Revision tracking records
-- -- --
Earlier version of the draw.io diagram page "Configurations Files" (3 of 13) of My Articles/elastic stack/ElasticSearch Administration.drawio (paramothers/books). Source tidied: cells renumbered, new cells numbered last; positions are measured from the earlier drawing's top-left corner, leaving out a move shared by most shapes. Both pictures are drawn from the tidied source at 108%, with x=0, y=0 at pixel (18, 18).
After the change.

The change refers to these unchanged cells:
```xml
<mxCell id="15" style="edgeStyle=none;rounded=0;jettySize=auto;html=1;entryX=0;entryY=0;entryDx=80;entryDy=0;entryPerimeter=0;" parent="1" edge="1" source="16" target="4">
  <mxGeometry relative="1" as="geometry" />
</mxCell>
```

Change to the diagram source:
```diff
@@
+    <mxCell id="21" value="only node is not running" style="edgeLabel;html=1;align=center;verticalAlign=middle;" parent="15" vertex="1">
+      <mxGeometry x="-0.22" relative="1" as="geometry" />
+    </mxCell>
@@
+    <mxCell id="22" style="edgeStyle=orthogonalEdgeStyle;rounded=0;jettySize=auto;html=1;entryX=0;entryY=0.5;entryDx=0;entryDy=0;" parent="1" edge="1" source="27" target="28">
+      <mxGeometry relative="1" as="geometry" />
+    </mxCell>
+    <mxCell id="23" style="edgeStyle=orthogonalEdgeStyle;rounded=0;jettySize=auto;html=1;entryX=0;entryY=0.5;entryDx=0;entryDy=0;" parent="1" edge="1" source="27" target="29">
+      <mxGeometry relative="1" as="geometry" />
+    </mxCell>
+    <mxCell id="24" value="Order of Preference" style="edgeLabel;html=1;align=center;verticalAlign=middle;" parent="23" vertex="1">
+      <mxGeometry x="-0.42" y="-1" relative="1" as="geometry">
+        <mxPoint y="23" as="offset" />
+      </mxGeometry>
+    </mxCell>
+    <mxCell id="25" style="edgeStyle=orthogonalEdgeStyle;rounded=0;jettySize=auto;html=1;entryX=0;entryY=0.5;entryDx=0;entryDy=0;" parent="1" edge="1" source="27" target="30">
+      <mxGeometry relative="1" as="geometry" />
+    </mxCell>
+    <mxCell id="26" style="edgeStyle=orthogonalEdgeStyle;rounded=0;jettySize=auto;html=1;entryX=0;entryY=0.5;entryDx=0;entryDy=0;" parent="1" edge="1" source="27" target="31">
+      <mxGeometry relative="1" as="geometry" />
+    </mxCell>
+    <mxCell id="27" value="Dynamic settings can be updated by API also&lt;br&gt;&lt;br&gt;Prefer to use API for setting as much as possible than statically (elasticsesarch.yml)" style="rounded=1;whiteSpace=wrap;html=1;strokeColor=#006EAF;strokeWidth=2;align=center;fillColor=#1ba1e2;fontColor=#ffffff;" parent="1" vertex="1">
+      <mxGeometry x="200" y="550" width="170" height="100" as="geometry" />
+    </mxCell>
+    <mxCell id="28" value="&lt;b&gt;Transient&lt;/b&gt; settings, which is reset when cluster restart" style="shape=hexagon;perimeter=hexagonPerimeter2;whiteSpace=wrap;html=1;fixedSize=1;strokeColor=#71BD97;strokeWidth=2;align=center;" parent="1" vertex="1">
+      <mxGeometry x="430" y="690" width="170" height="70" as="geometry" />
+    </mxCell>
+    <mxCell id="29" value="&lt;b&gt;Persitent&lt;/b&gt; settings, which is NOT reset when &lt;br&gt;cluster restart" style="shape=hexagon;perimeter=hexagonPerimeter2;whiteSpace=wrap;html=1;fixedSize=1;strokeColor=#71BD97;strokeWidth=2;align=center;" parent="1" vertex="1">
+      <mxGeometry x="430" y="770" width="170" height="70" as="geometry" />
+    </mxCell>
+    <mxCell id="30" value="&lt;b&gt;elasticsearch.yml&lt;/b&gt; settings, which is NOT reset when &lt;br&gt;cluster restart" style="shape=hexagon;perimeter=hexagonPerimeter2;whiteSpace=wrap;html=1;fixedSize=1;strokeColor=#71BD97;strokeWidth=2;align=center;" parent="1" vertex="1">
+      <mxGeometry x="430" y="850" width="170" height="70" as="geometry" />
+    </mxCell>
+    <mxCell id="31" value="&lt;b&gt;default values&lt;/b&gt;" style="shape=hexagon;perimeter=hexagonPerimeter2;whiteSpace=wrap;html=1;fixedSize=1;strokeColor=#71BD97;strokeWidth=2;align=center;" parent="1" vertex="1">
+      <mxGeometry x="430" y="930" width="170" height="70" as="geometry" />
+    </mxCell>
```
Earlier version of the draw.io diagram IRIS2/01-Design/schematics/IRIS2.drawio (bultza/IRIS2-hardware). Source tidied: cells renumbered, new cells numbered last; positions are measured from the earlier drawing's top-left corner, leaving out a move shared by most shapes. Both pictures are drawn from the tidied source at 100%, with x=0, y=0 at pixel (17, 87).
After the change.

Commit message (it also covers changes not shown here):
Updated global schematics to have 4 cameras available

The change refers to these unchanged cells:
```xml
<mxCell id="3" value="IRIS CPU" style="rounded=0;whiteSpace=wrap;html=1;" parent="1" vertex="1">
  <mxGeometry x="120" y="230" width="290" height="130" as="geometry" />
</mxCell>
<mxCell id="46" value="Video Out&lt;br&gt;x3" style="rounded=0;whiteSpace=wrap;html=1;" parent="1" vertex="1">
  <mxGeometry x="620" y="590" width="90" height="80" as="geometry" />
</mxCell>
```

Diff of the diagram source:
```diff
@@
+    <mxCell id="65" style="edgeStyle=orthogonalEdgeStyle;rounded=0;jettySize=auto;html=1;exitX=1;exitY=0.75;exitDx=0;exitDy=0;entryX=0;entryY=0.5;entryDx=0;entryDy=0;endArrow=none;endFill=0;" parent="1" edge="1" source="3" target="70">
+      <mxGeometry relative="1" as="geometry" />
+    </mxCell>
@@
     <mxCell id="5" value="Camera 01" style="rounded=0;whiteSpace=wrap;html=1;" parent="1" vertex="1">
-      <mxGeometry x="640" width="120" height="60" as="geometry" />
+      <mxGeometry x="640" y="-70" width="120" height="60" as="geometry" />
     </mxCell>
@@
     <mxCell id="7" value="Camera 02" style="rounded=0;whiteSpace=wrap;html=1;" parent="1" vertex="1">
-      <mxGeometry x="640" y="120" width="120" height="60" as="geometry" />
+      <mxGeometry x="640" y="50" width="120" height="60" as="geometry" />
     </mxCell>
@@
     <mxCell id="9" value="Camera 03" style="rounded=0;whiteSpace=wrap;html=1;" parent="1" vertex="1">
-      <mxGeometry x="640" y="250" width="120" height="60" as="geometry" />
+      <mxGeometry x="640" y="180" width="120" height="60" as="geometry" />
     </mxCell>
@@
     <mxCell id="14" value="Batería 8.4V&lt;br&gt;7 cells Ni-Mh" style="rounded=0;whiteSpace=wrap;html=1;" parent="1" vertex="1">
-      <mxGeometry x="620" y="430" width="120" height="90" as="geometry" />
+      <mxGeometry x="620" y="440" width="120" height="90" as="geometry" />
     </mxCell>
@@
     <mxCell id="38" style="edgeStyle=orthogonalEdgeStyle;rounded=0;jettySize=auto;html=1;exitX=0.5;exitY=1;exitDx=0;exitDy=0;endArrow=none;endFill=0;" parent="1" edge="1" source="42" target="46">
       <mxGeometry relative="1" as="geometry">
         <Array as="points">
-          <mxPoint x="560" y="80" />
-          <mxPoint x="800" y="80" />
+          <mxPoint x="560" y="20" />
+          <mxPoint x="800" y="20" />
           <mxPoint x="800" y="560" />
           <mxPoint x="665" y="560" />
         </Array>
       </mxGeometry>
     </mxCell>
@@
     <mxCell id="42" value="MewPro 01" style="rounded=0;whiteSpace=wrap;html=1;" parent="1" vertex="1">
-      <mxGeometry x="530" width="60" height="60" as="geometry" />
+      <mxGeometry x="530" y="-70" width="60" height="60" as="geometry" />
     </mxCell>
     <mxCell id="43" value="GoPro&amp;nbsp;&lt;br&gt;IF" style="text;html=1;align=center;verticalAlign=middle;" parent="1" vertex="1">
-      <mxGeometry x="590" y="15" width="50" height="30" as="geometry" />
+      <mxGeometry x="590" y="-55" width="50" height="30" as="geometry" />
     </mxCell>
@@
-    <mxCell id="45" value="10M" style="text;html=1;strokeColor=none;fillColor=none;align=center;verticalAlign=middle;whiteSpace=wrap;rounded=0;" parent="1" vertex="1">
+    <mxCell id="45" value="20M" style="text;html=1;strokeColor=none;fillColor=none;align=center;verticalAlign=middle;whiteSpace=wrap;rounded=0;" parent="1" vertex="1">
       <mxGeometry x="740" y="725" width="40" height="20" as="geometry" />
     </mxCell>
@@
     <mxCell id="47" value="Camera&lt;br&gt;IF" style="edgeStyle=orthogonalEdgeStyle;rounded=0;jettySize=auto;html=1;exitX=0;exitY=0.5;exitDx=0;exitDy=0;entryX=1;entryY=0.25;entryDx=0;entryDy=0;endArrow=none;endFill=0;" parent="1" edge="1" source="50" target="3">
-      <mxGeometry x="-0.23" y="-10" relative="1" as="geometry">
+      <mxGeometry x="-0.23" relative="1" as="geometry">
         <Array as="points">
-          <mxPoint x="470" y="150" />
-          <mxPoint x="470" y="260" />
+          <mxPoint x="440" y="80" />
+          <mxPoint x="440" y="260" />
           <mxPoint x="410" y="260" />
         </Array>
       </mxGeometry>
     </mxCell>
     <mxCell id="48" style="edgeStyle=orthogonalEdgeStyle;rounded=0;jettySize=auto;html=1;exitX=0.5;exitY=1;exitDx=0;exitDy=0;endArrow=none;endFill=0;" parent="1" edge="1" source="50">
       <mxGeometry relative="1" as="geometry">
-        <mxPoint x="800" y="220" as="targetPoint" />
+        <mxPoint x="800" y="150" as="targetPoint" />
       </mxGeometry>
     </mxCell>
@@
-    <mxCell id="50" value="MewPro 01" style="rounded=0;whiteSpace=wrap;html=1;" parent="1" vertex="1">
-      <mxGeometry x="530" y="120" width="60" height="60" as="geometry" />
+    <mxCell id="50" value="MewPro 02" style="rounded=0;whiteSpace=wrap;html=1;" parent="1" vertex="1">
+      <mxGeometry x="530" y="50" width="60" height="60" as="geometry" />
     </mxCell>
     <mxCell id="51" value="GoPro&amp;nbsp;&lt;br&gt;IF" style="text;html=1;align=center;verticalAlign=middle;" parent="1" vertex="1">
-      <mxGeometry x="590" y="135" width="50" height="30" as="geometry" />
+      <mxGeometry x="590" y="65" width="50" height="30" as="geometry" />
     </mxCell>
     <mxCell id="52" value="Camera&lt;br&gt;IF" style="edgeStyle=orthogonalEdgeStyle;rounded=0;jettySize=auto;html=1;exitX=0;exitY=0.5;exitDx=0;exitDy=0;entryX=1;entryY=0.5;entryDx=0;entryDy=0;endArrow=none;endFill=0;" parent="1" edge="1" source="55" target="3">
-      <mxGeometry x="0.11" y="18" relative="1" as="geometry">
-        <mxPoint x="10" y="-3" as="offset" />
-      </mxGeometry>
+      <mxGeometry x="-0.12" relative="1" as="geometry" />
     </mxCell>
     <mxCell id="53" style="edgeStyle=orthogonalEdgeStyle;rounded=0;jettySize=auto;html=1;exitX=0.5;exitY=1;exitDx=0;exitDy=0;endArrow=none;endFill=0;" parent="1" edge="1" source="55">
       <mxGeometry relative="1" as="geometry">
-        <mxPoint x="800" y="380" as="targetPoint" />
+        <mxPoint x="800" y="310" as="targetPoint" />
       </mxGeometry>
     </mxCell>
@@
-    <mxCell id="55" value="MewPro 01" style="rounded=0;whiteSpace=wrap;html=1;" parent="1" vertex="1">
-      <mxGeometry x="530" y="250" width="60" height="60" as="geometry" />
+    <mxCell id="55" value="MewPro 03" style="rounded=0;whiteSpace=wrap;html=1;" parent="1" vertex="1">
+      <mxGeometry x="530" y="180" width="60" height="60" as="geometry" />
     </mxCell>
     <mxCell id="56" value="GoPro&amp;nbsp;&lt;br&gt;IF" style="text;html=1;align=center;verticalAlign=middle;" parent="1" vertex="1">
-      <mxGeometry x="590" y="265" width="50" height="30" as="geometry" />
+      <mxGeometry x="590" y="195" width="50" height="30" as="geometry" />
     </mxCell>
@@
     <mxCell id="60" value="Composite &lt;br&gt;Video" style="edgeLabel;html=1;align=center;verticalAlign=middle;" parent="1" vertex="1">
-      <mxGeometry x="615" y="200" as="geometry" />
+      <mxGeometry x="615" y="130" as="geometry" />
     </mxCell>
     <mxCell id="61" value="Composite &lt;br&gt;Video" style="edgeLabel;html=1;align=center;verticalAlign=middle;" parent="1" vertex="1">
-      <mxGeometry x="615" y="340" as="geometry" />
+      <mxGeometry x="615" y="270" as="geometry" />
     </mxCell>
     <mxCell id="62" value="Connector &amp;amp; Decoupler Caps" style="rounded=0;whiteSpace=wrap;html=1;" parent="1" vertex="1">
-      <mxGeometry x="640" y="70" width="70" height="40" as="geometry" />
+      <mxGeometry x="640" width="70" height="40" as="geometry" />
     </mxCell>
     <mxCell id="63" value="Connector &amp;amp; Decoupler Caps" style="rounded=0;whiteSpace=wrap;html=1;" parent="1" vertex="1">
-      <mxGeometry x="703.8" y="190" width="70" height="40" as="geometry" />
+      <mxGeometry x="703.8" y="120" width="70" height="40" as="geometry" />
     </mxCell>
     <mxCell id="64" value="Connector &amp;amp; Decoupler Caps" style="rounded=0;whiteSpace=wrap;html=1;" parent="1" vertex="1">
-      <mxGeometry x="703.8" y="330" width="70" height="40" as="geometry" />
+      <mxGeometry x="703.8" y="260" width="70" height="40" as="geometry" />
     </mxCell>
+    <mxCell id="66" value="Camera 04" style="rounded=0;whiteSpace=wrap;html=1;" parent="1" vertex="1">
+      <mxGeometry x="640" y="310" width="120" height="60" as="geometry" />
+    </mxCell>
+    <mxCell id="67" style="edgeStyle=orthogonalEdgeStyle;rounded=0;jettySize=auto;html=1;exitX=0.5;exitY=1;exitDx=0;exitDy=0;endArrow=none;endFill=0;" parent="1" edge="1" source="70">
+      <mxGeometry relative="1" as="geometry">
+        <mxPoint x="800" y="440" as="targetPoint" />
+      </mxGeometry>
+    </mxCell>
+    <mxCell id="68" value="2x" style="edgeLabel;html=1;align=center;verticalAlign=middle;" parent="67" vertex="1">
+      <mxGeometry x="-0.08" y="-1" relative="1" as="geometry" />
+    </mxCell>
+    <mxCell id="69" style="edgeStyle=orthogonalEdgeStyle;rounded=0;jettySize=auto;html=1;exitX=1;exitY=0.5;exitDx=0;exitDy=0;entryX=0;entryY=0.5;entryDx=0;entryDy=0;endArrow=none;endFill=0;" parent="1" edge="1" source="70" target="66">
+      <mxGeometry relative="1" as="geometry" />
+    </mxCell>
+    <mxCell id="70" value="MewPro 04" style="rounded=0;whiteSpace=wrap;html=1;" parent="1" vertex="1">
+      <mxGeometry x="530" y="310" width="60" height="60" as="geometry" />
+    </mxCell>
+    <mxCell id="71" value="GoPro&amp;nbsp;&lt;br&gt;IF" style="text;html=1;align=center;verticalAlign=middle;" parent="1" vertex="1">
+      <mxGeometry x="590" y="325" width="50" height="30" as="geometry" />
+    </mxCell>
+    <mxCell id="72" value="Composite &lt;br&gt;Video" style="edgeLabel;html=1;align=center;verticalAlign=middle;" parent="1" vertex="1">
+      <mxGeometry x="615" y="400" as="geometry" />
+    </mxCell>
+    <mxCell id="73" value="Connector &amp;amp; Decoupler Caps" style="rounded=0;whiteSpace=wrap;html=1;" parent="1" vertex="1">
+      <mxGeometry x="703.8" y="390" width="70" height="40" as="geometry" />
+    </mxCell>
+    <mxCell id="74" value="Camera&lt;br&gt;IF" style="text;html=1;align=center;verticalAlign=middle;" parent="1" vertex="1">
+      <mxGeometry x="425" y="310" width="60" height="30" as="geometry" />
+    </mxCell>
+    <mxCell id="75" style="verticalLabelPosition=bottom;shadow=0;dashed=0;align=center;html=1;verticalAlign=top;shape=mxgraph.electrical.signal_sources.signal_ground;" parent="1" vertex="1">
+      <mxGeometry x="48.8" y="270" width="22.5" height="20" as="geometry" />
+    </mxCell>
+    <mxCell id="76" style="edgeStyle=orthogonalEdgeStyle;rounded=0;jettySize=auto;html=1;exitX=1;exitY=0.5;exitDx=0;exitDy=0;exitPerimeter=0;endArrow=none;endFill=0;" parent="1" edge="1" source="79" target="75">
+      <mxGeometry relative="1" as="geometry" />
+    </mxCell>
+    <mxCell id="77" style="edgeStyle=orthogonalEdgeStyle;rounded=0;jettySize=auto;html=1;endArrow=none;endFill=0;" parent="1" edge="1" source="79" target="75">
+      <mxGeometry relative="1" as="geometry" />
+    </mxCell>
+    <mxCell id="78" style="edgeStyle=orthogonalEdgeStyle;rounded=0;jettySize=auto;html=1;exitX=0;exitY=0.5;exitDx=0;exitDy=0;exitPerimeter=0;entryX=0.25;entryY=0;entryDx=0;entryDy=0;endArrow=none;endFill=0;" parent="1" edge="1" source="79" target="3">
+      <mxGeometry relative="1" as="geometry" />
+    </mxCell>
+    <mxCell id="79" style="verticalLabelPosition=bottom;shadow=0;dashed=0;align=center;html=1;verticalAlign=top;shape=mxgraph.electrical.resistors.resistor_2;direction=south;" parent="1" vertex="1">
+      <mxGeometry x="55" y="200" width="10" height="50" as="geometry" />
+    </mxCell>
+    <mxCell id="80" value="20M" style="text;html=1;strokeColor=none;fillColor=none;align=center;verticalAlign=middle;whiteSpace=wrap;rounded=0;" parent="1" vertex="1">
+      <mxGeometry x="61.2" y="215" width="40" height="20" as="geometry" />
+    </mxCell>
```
-- -- --
» EXERCISE: Check the entries above line by line and return each one containing the word "Connector".

» REPLY:
     <mxCell id="62" value="Connector &amp;amp; Decoupler Caps" style="rounded=0;whiteSpace=wrap;html=1;" parent="1" vertex="1">
     <mxCell id="63" value="Connector &amp;amp; Decoupler Caps" style="rounded=0;whiteSpace=wrap;html=1;" parent="1" vertex="1">
     <mxCell id="64" value="Connector &amp;amp; Decoupler Caps" style="rounded=0;whiteSpace=wrap;html=1;" parent="1" vertex="1">
+    <mxCell id="73" value="Connector &amp;amp; Decoupler Caps" style="rounded=0;whiteSpace=wrap;html=1;" parent="1" vertex="1">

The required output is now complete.